Without changing anything, copy out each entry.

(Supplied material)

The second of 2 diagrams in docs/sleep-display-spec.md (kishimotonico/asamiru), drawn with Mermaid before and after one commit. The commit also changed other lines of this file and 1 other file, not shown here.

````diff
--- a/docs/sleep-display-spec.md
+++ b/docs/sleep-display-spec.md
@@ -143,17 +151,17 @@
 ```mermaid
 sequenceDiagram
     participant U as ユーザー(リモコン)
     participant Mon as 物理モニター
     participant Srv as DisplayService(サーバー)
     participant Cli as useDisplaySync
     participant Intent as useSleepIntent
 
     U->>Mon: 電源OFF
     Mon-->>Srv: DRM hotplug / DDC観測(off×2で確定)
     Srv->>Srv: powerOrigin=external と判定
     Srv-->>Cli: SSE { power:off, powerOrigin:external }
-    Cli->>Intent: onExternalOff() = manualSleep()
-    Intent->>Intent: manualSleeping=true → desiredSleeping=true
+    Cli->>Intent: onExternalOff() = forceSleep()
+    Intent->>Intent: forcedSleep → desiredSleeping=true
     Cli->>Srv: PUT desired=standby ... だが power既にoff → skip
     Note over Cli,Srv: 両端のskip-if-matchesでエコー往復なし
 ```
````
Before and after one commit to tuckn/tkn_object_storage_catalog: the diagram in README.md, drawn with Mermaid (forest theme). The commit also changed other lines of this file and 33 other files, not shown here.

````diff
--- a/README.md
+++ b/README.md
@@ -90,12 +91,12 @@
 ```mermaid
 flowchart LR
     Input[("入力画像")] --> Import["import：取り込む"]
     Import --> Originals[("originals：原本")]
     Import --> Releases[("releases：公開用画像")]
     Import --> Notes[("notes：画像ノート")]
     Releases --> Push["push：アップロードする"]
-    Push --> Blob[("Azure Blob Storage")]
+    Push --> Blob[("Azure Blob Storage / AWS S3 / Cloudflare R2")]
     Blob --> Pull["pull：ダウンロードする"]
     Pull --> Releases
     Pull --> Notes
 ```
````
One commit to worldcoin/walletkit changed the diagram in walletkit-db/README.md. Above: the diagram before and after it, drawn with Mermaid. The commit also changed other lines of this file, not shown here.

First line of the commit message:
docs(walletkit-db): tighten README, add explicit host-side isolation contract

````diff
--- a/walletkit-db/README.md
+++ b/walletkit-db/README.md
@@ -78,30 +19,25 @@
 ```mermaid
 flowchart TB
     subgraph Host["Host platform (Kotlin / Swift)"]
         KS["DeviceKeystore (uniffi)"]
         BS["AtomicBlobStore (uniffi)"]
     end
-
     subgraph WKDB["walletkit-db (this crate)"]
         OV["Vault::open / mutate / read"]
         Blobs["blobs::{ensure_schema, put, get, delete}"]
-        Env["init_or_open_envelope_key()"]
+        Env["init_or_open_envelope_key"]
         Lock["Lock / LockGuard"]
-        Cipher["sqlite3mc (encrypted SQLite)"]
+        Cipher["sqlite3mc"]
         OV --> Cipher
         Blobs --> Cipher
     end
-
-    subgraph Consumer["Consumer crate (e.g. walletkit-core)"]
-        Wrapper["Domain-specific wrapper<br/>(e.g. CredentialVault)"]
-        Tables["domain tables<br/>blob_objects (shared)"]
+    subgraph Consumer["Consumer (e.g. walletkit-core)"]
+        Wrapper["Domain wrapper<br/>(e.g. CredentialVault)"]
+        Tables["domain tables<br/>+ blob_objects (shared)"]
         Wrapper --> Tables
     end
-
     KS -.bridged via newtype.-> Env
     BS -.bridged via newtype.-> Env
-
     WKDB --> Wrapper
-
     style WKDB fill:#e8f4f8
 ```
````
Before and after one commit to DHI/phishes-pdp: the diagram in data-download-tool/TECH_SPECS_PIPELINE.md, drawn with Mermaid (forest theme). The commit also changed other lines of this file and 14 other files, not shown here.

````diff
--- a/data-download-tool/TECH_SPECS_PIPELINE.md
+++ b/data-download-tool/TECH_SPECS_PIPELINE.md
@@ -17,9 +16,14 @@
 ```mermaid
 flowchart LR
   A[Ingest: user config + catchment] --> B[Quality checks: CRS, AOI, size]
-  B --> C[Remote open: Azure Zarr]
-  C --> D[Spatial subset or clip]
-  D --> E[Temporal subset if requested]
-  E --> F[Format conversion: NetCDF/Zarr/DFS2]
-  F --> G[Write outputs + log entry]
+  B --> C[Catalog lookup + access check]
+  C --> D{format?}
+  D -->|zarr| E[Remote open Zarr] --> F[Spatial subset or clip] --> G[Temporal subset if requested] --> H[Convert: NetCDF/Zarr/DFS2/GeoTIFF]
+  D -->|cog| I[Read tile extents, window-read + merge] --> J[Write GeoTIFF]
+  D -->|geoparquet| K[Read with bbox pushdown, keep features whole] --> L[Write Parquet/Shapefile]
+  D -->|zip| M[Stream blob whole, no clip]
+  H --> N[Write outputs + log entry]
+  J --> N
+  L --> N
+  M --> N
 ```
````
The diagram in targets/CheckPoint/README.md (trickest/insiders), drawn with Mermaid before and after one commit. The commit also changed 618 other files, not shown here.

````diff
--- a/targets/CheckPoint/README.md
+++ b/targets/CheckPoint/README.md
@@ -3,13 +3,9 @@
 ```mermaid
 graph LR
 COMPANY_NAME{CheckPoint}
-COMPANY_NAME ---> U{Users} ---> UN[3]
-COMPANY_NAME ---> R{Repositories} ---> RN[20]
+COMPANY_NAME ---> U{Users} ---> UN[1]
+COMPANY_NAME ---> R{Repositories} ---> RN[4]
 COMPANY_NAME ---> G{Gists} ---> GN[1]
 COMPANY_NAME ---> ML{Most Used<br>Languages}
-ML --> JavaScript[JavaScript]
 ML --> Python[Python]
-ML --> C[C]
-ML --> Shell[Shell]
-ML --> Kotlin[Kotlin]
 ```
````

(End Supplied material)

Task result >>
The second of 2 diagrams in docs/sleep-display-spec.md (kishimotonico/asamiru), drawn with Mermaid before and after one commit. The commit also changed other lines of this file and 1 other file, not shown here.

````diff
--- a/docs/sleep-display-spec.md
+++ b/docs/sleep-display-spec.md
@@ -143,17 +151,17 @@
 ```mermaid
 sequenceDiagram
     participant U as ユーザー(リモコン)
     participant Mon as 物理モニター
     participant Srv as DisplayService(サーバー)
     participant Cli as useDisplaySync
     participant Intent as useSleepIntent
 
     U->>Mon: 電源OFF
     Mon-->>Srv: DRM hotplug / DDC観測(off×2で確定)
     Srv->>Srv: powerOrigin=external と判定
     Srv-->>Cli: SSE { power:off, powerOrigin:external }
-    Cli->>Intent: onExternalOff() = manualSleep()
-    Intent->>Intent: manualSleeping=true → desiredSleeping=true
+    Cli->>Intent: onExternalOff() = forceSleep()
+    Intent->>Intent: forcedSleep → desiredSleeping=true
     Cli->>Srv: PUT desired=standby ... だが power既にoff → skip
     Note over Cli,Srv: 両端のskip-if-matchesでエコー往復なし
 ```
````
Before and after one commit to tuckn/tkn_object_storage_catalog: the diagram in README.md, drawn with Mermaid (forest theme). The commit also changed other lines of this file and 33 other files, not shown here.

````diff
--- a/README.md
+++ b/README.md
@@ -90,12 +91,12 @@
 ```mermaid
 flowchart LR
     Input[("入力画像")] --> Import["import：取り込む"]
     Import --> Originals[("originals：原本")]
     Import --> Releases[("releases：公開用画像")]
     Import --> Notes[("notes：画像ノート")]
     Releases --> Push["push：アップロードする"]
-    Push --> Blob[("Azure Blob Storage")]
+    Push --> Blob[("Azure Blob Storage / AWS S3 / Cloudflare R2")]
     Blob --> Pull["pull：ダウンロードする"]
     Pull --> Releases
     Pull --> Notes
 ```
````
One commit to worldcoin/walletkit changed the diagram in walletkit-db/README.md. Above: the diagram before and after it, drawn with Mermaid. The commit also changed other lines of this file, not shown here.

First line of the commit message:
docs(walletkit-db): tighten README, add explicit host-side isolation contract

````diff
--- a/walletkit-db/README.md
+++ b/walletkit-db/README.md
@@ -78,30 +19,25 @@
 ```mermaid
 flowchart TB
     subgraph Host["Host platform (Kotlin / Swift)"]
         KS["DeviceKeystore (uniffi)"]
         BS["AtomicBlobStore (uniffi)"]
     end
-
     subgraph WKDB["walletkit-db (this crate)"]
         OV["Vault::open / mutate / read"]
         Blobs["blobs::{ensure_schema, put, get, delete}"]
-        Env["init_or_open_envelope_key()"]
+        Env["init_or_open_envelope_key"]
         Lock["Lock / LockGuard"]
-        Cipher["sqlite3mc (encrypted SQLite)"]
+        Cipher["sqlite3mc"]
         OV --> Cipher
         Blobs --> Cipher
     end
-
-    subgraph Consumer["Consumer crate (e.g. walletkit-core)"]
-        Wrapper["Domain-specific wrapper<br/>(e.g. CredentialVault)"]
-        Tables["domain tables<br/>blob_objects (shared)"]
+    subgraph Consumer["Consumer (e.g. walletkit-core)"]
+        Wrapper["Domain wrapper<br/>(e.g. CredentialVault)"]
+        Tables["domain tables<br/>+ blob_objects (shared)"]
         Wrapper --> Tables
     end
-
     KS -.bridged via newtype.-> Env
     BS -.bridged via newtype.-> Env
-
     WKDB --> Wrapper
-
     style WKDB fill:#e8f4f8
 ```
````
Before and after one commit to DHI/phishes-pdp: the diagram in data-download-tool/TECH_SPECS_PIPELINE.md, drawn with Mermaid (forest theme). The commit also changed other lines of this file and 14 other files, not shown here.

````diff
--- a/data-download-tool/TECH_SPECS_PIPELINE.md
+++ b/data-download-tool/TECH_SPECS_PIPELINE.md
@@ -17,9 +16,14 @@
 ```mermaid
 flowchart LR
   A[Ingest: user config + catchment] --> B[Quality checks: CRS, AOI, size]
-  B --> C[Remote open: Azure Zarr]
-  C --> D[Spatial subset or clip]
-  D --> E[Temporal subset if requested]
-  E --> F[Format conversion: NetCDF/Zarr/DFS2]
-  F --> G[Write outputs + log entry]
+  B --> C[Catalog lookup + access check]
+  C --> D{format?}
+  D -->|zarr| E[Remote open Zarr] --> F[Spatial subset or clip] --> G[Temporal subset if requested] --> H[Convert: NetCDF/Zarr/DFS2/GeoTIFF]
+  D -->|cog| I[Read tile extents, window-read + merge] --> J[Write GeoTIFF]
+  D -->|geoparquet| K[Read with bbox pushdown, keep features whole] --> L[Write Parquet/Shapefile]
+  D -->|zip| M[Stream blob whole, no clip]
+  H --> N[Write outputs + log entry]
+  J --> N
+  L --> N
+  M --> N
 ```
````
The diagram in targets/CheckPoint/README.md (trickest/insiders), drawn with Mermaid before and after one commit. The commit also changed 618 other files, not shown here.

````diff
--- a/targets/CheckPoint/README.md
+++ b/targets/CheckPoint/README.md
@@ -3,13 +3,9 @@
 ```mermaid
 graph LR
 COMPANY_NAME{CheckPoint}
-COMPANY_NAME ---> U{Users} ---> UN[3]
-COMPANY_NAME ---> R{Repositories} ---> RN[20]
+COMPANY_NAME ---> U{Users} ---> UN[1]
+COMPANY_NAME ---> R{Repositories} ---> RN[4]
 COMPANY_NAME ---> G{Gists} ---> GN[1]
 COMPANY_NAME ---> ML{Most Used<br>Languages}
-ML --> JavaScript[JavaScript]
 ML --> Python[Python]
-ML --> C[C]
-ML --> Shell[Shell]
-ML --> Kotlin[Kotlin]
 ```
````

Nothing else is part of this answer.